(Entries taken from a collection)
━━━━━━━━━━

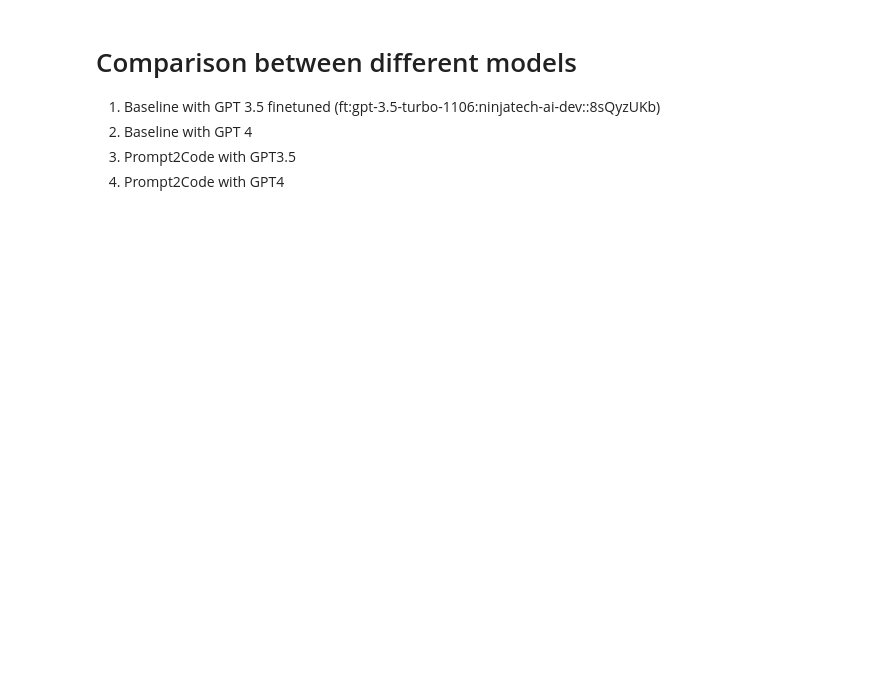
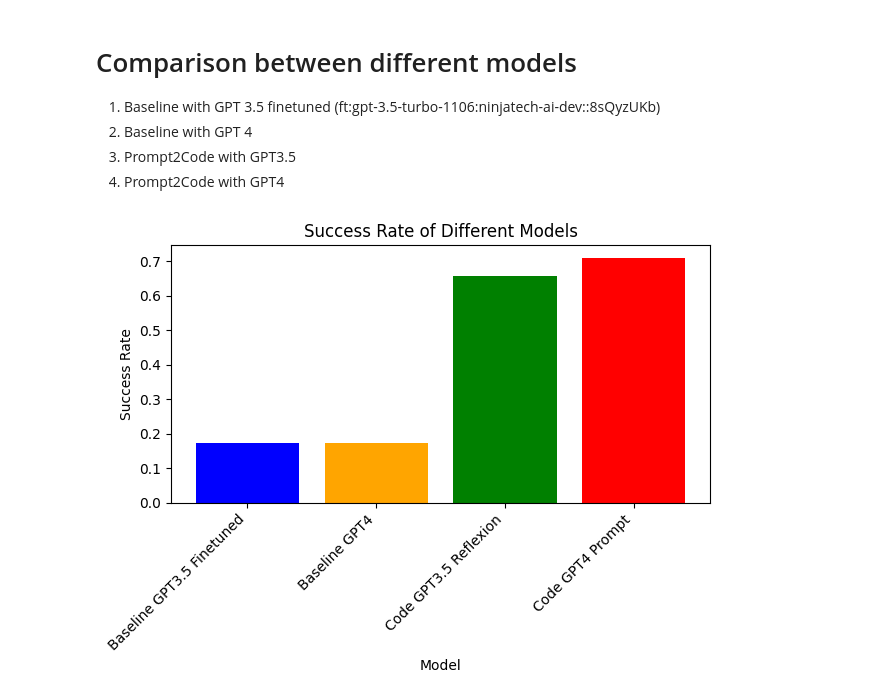
Before and after one commit to Tianyu-Liu11/CalenderTest, a Jupyter notebook: results/result_analysis.ipynb, the cells around one changed output. Saved outputs shown, nothing was run; the diff lists cells and outputs as text; code cells hidden in the pictures; blank space fills up the shorter version.

```diff
--- a/results/result_analysis.ipynb
+++ b/results/result_analysis.ipynb
@@ -15,6 +15,8 @@ import numpy as np
 3. Prompt2Code with GPT3.5
 4. Prompt2Code with GPT4
 # %%
+
+# Define the datasets
 
 result_baseline_with_GPT3_5_finetuned = [
     {'success': 8, 'wrong_answer': 38, 'error': 0}
@@ -30,43 +32,47 @@ result_prompt_GPT3_5_reflexion = [
     {'success': 33, 'wrong_answer': 13, 'error': 0},
     {'success': 33, 'wrong_answer': 13, 'error': 0},
     {'success': 27, 'wrong_answer': 19, 'error': 0}
 ]
 
 
 result_prompt_GPT4 = [
-    {'success': 32, 'wrong_answer': 12, 'error': 2}
+    {'success': 98, 'wrong_answer': 33, 'error': 7}
 ]
 
 
 # Calculate average success rate and average error rate for each list
 def calculate_average_rates(result_list):
     total_records = len(result_list)
     if total_records == 0:
         return 0, 0
     total_questions = sum(result_list[0].values())
     success_sum = sum(result['success'] for result in result_list)
     error_sum = sum(result['error'] for result in result_list)
     average_success_rate = success_sum / total_records/total_questions
     average_exec_rate = 1- error_sum / total_records/total_questions
     return average_success_rate, average_exec_rate
 
 success_baseline_GPT3_5, execution_baseline_GPT3_5 = calculate_average_rates(result_baseline_with_GPT3_5_finetuned)
 success_baseline_with_GPT4, execution_baseline_with_GPT4 = calculate_average_rates(result_baseline_with_GPT4)
 success_code_GPT3_5_reflexion, execution_code_GPT3_5_reflexion = calculate_average_rates(result_prompt_GPT3_5_reflexion)
 success_code_GPT4, execution_code_GPT4 = calculate_average_rates(result_prompt_GPT4)
 
 
-fig, ax = plt.subplots()
+# Calculate success rates for each model
+success_rates = {
+    "Baseline GPT3.5 Finetuned": success_baseline_GPT3_5,
+    "Baseline GPT4":             success_baseline_with_GPT4,
+    "Code GPT3.5 Reflexion":     success_code_GPT3_5_reflexion,
+    "Code GPT4 Prompt":          success_code_GPT4
+}
 
-fruits = ['Baseline_GPT3_5_finetuned', 'Baseline_GPT4', 'code_GPT3_5_reflexion', 'code_GPT4']
-counts = [40, 100, 30, 55]
-bar_labels = ['red', 'blue', '_red', 'orange']
-bar_colors = ['tab:red', 'tab:blue', 'tab:red', 'tab:orange']
-
-ax.bar(fruits, counts, label=bar_labels, color=bar_colors)
-
-ax.set_ylabel('fruit supply')
-ax.set_title('Fruit supply by kind and color')
-ax.legend(title='Fruit color')
-
+# Plot the histogram
+plt.bar(success_rates.keys(), success_rates.values(), color=['blue', 'orange', 'green', 'red'])
+plt.xlabel('Model')
+plt.ylabel('Success Rate')
+plt.title('Success Rate of Different Models')
+plt.xticks(rotation=45, ha='right')
+plt.tight_layout()
 plt.show()
+# %% [output]
+[figure, added]
```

━━━━━━━━━━

What to work on — Scan the records above for the string "blue", then select every line that holds it.

Problem solution —
-bar_labels = ['red', 'blue', '_red', 'orange']
-bar_colors = ['tab:red', 'tab:blue', 'tab:red', 'tab:orange']
+plt.bar(success_rates.keys(), success_rates.values(), color=['blue', 'orange', 'green', 'red'])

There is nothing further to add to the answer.